Or planned economy; Economy where resources are allocated to factories by the state through central planning. This system is unresponsive to the needs and whims of consumers and to sudden changes in conditions (for example, crop failure or fluctuations in the world price of raw materials).
For example, in the former USSR, state planners decided what was to be produced. They passed orders down to factories, allocating raw materials, workers, and other factors of production to them. Factories were then told how much they should produce with these resources and where they should be sent. If there was a shortage of goods in the shops, then goods would be rationed through queueing.
In theory, the time and money expended on advertising and marketing in a market-led economy can in a command economy instead be devoted to producing something useful.
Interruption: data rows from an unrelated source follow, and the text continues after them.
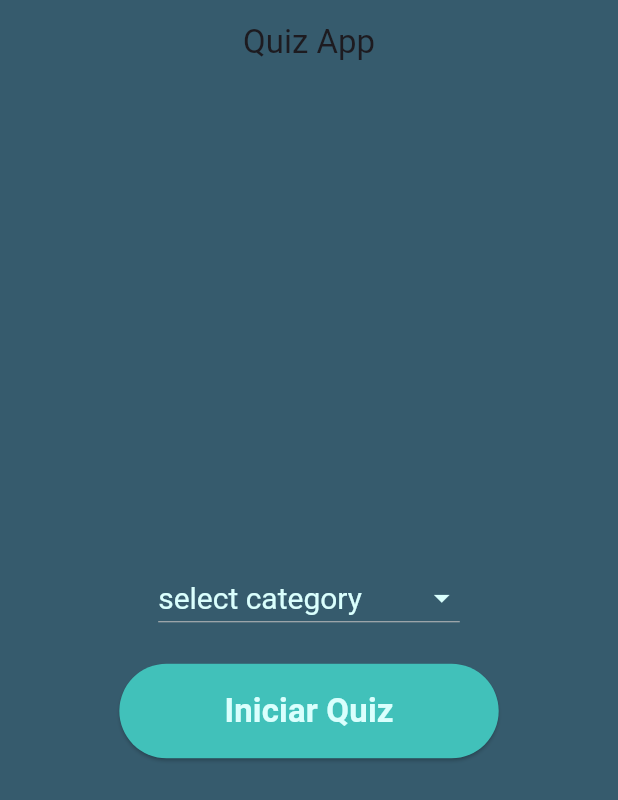
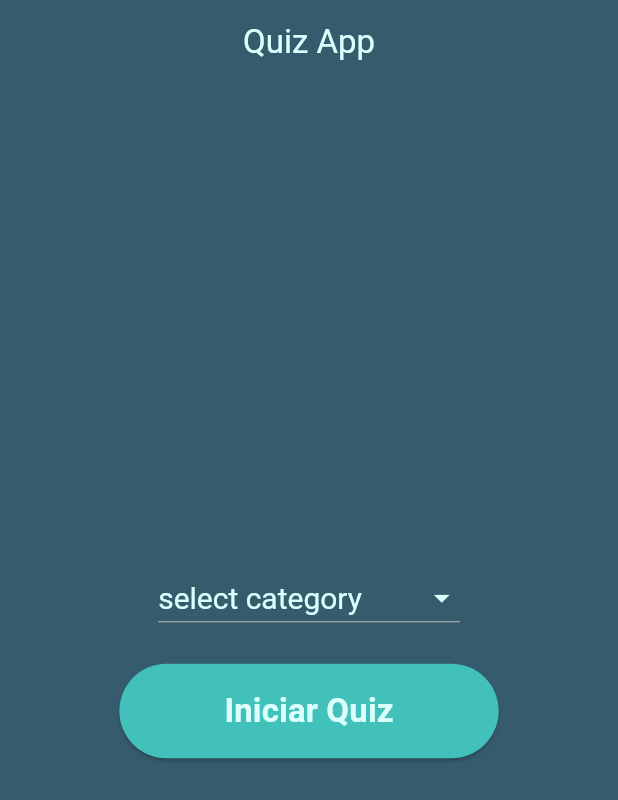
Before and after one commit to Julianafrego/intelecto_quiz, a Flutter app: the screen it shows after launch, on a phone screen of 412 x 824 dp. Shown: the top 800 px of the screen. Run offline on Flutter 3.47's test engine with Material 3 defaults, Android fonts, the phone set to English and light mode, and no system bars.

Commit message:
feat: creation of general theme

```diff
--- /dev/null
+++ b/lib/core/app_theme.dart
@@ -0,0 +1,23 @@
+import 'package:flutter/material.dart';
+import 'package:intelecto_quiz/core/system_colors.dart';
+class AppTheme {
+  static ThemeData get theme {
+    return ThemeData(
+      scaffoldBackgroundColor: SystemColors.blue3,
+      primarySwatch: Colors.blue,
+
+
+      appBarTheme: const AppBarTheme(
+        backgroundColor: SystemColors.blue3,
+        centerTitle: true,
+        foregroundColor: SystemColors.white,
+      ),
+
+      textTheme:const TextTheme(
+        displayLarge: TextStyle(fontSize: 24, fontWeight: FontWeight.bold, color: SystemColors.white), // Títulos
+        bodyLarge: TextStyle(fontSize: 16, color: SystemColors.white), // Texto do corpo
+        bodyMedium: TextStyle(fontSize: 14, color: SystemColors.white), // Texto secundário
+      ),
+    );
+  }
+}
--- a/lib/main.dart
+++ b/lib/main.dart
@@ -2,6 +2,8 @@ import 'package:flutter/material.dart';
 import 'package:provider/provider.dart';
 import 'package:intelecto_quiz/providers/quiz_provider.dart';
 import 'package:intelecto_quiz/presentation/screens/home_screen.dart';
+import 'package:intelecto_quiz/core/app_theme.dart';
+
 void main() {
   runApp(MyApp());
 }
@@ -15,8 +17,8 @@ class MyApp extends StatelessWidget {
       ],
       child: MaterialApp(
         title: 'Quiz App',
-        theme: ThemeData(primarySwatch: Colors.blue),
-        home: HomeScreen(),
+        theme: AppTheme.theme,
+        home: const HomeScreen(),
       ),
     );
   }
```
However, historical experience in the 20th century suggests that planned economies have not produced as high growth as free-market or mixed economies.